Sultan also queries the tacit assumption that all or even most of Basant-related deaths are caused by kite-flying. Most deaths, he said, occurred when young children, chasing stray kites as they drift to the ground, ran onto the roads and got run over by a vehicle or fell off their roof. Press reports from the time back up his assertion, showing that a large majority of the deaths on Basant in 2006 were of this nature.
Cases of motorcyclists getting killed by string are relatively rare, he said. And putting an “antenna” on motorcycles, as well as banning motorcycles for the Basant weekend, would significantly reduce such instances, he added.

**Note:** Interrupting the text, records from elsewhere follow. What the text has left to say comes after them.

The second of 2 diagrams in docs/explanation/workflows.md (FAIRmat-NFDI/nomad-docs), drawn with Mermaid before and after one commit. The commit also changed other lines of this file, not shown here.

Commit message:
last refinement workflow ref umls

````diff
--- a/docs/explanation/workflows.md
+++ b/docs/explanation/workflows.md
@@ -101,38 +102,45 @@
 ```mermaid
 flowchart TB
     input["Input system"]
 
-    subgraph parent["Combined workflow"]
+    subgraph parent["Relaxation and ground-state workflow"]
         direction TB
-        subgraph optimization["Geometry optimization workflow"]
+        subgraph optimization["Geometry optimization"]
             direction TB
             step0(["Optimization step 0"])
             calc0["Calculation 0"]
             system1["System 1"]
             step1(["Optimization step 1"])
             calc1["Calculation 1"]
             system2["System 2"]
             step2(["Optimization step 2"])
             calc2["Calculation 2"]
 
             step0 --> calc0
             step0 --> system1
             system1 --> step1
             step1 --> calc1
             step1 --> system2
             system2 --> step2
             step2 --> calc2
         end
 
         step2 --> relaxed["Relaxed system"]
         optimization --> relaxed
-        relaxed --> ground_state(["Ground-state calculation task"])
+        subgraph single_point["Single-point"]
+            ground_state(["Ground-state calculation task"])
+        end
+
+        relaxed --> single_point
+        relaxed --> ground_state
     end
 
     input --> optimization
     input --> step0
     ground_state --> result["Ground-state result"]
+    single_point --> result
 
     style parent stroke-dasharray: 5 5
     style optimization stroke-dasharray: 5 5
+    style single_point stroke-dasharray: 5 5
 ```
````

The deaths and injuries, as well as damage to the power grid, caused when kites flown with metal twine get tangled in electricity lines could be curbed by regulating the manufacturers and locally through neighbourhood committees, he suggested.
Sheikh Saleem, the general secretary of the kite flying association, agrees that safety measures can be introduced to reduce the number of deaths and injuries on Basant. He suggested that engaging women in the event would automatically make it safer. “Every time a group of men come together, there is the possibility of fights resulting in firing. If wives, mothers and sisters participate, this will go down,” he says.
Another former DCO said the government, if and when it allows kite-flying on Basant, must plan it months in advance rather than leaving the question to the last minute, as it did this year. “The district and provincial governments should take a decision by December whether or not to hold Basant. A comprehensive plan for security and for engaging the public and different socio-religious groups could then be devised accordingly,” he said.
The former DCO said community policing of kite-flying wouldn’t be easy. Groups like the kite-flying associations or neighbourhood committees would be reluctant to file complaints about kite-flyers using metal wire or revellers shooting bullets into the sky, he said, for fear they would make enemies. They might be effective in some neighbourhoods, he said. “But they will not be effective in curbing aerial firing, alcohol consumption and blaring stereos at private parties,” he said.
Herein lies, perhaps, the real reason for the Basant ban.
Rao Akram, the chairman of the Anti-Kite Democratic Front, a group formed in 1995 to denounce the “immoral activities” that Basant supposedly encourages, is, naturally, delighted that the ban will stay in place this year. He wants kite-flying to remain banned even if it can be made safer. “Basant is just an excuse to hold mujras and drink alcohol,” he says.
Published in The Express Tribune, February 28th, 2011.